There is talk of rain and a possible break from the relentless scorching temperatures in Houston this week, thanks to a tropical wave in the Gulf of Mexico. Residents should not get their hopes too high, however.
Eric Berger, Space City Weather editor and meteorologist, said he was hoping a tropical system that moved into the Gulf of Mexico this weekend would bring some relief to the Houston region.
“Unfortunately, the models are now increasingly in alignment that a potent high pressure system over the central United States will push this Gulf disturbance far enough to the south that it will probably not bring widespread, meaningful rainfall to our region,” he wrote. “This forecast, certainly, can change. But as of now I would set your expectations low.”
South Texas, however, could see more significant and much-needed rainfall, he wrote.
Like much of Texas, the Houston region has endured extreme heat this year due to its location near the Gulf and a heat dome – a high-pressure system that traps hot air and pushes moisture down, preventing rain – over the state this summer.

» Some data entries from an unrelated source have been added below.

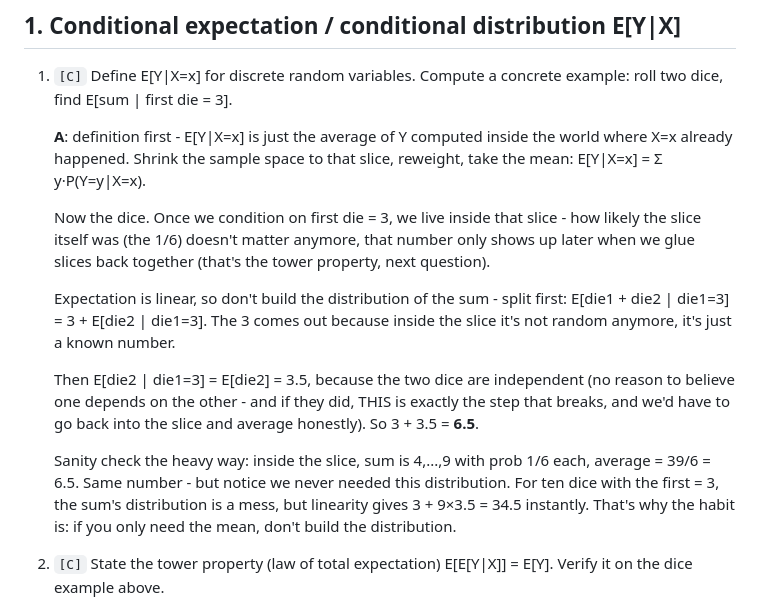
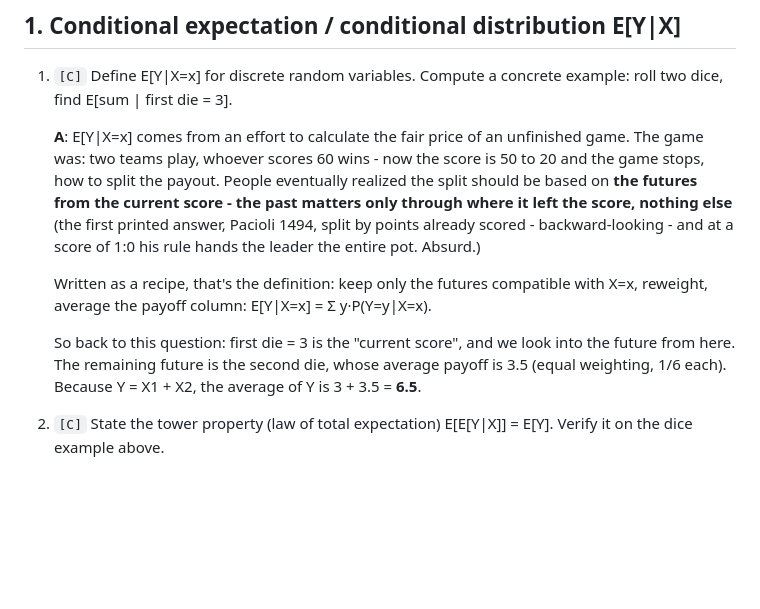
Before and after one commit to zhnzhang61/cs-resources, a Markdown page: Notes Basic.md, the part around the change. Rendered like a GitHub page; blank space fills up the shorter version.

Commit message:
Notes Basic §1.1: replace answer with the story version
Q1 answer rewritten from the problem-of-points origin (user's own
retelling, polished): fair price of an unfinished game, forward-only
principle with the Pacioli 1:0 counterexample, definition landed as
the recipe, then first-die-3 mapped to 'current score' with the
linearity route to 6.5.

Co-Authored-By: Claude Fable 5 <noreply@anthropic.com>

```diff
--- a/Notes Basic.md
+++ b/Notes Basic.md
@@ -23,15 +23,11 @@ Note: #5 and #6 are a pair — #5 is how to convert between distributions (likel
 
 1. `[C]` Define E[Y|X=x] for discrete random variables. Compute a concrete example: roll two dice, find E[sum | first die = 3].
 
-   **A**: definition first - E[Y|X=x] is just the average of Y computed inside the world where X=x already happened. Shrink the sample space to that slice, reweight, take the mean: E[Y|X=x] = Σ y·P(Y=y|X=x).
+   **A**: E[Y|X=x] comes from an effort to calculate the fair price of an unfinished game. The game was: two teams play, whoever scores 60 wins - now the score is 50 to 20 and the game stops, how to split the payout. People eventually realized the split should be based on **the futures from the current score - the past matters only through where it left the score, nothing else** (the first printed answer, Pacioli 1494, split by points already scored - backward-looking - and at a score of 1:0 his rule hands the leader the entire pot. Absurd.)
 
-   Now the dice. Once we condition on first die = 3, we live inside that slice - how likely the slice itself was (the 1/6) doesn't matter anymore, that number only shows up later when we glue slices back together (that's the tower property, next question).
+   Written as a recipe, that's the definition: keep only the futures compatible with X=x, reweight, average the payoff column: E[Y|X=x] = Σ y·P(Y=y|X=x).
 
-   Expectation is linear, so don't build the distribution of the sum - split first: E[die1 + die2 | die1=3] = 3 + E[die2 | die1=3]. The 3 comes out because inside the slice it's not random anymore, it's just a known number.
-
-   Then E[die2 | die1=3] = E[die2] = 3.5, because the two dice are independent (no reason to believe one depends on the other - and if they did, THIS is exactly the step that breaks, and we'd have to go back into the slice and average honestly). So 3 + 3.5 = **6.5**.
-
-   Sanity check the heavy way: inside the slice, sum is 4,...,9 with prob 1/6 each, average = 39/6 = 6.5. Same number - but notice we never needed this distribution. For ten dice with the first = 3, the sum's distribution is a mess, but linearity gives 3 + 9×3.5 = 34.5 instantly. That's why the habit is: if you only need the mean, don't build the distribution.
+   So back to this question: first die = 3 is the "current score", and we look into the future from here. The remaining future is the second die, whose average payoff is 3.5 (equal weighting, 1/6 each). Because Y = X1 + X2, the average of Y is 3 + 3.5 = **6.5**.
 
 2. `[C]` State the tower property (law of total expectation) E[E[Y|X]] = E[Y]. Verify it on the dice example above.
 
```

George Bush Intercontinental Airport reached a record high of 108 degrees on Sunday, breaking its previous high mark of 107 in 1909, according to the National Weather Service. On Sunday, William P. Hobby Airport also reached a record-high temperature of 107 degrees, breaking its previous record of 101 degrees in 1999.
With record-breaking temperatures, drought conditions in the Houston region have worsened, ranging from severe to extreme, according to the U.S. Drought Monitor.
In late June, Harris, Fort Bend, Montgomery and Waller counties had abnormally dry conditions, but since have increased to severe drought conditions.
Small portions of southeast Harris County, east Montgomery County and southeast Fort Bend County are facing extreme drought conditions.
Brazoria, Galveston, Chambers and Liberty counties are experiencing extreme drought conditions.
Since June 2022, the city of Houston has been under stage one of its Drought Contingency Plan. Stage one calls for voluntary water conservation from residents and a reduction goal of 5 percent, which the city has yet to achieve.
The city of Katy is under stage 3 of its Drought Contingency Plan, which includes mandatory water conservation for residents and a watering schedule depending on their addresses.
The city of Beaumont is under Stage 2 of its Drought Contingency Plan, which includes mandatory water conservation.
Pearland is in Stage One of its Drought Contingency Plan, which includes voluntary water conservation. The city has asked residents to limit outdoor watering between 9 a.m. and 7 p.m.
There are burn bans in unincorporated Harris County, Liberty County, Chambers County, unincorporated Montgomery County, Waller County, Brazoria County, unincorporated Galveston County and Fort Bend County.
ERCOT issues voluntary conservation notice
The Electric Reliability Council of Texas issued a voluntary conservation notice Sunday from 7 to 10 p.m. calling for reduced electricity use due to extreme temperatures, continued high demand and unexpected loss of thermal generation, mean production from natural gas- and coal-fired plants.
An unofficial peak demand record of 85,435 megawatts was set on Aug. 10. Last year’s peak demand was 78,465 megawatts.
Forecast for the week
A heat advisory has been issued to most of the Houston region until 9 p.m. Monday evening, according to the National Weather Service. The heat index is expected to reach 113.
The heat index is what the air feels like when temperature and humidity are combined.
Monday will be mostly sunny with a slight chance of showers and isolated thunderstorms in the afternoon with a 20 percent chance of rain.
Tuesday will see a 30 percent chance of rain and heat index values up to 107. Wednesday will see a 30 percent chance of showers and thunderstorms, but remain sunny and hot with a high near 100.
If there is rain in the Houston area, it is unlikely to create a break in the extreme temperatures. The remaining days of the week will be mostly sunny and hot with highs reaching 103 or 104.
Symptoms of heat-related illness
Symptoms of heat exhaustion include nausea, headaches and a rapid pulse, which are signs to go cool off in an air-conditioned environment.
Heat exhaustion can develop into heat stroke if individuals do not cool off and continue with any heat-related activities. Heat stroke is when your body cannot cool itself and an individual’s perspiration system fails. An individual’s body temperature can rise to 106 degrees or higher within a short period of time.
Call 911 if someone’s skin is dry and no longer sweating.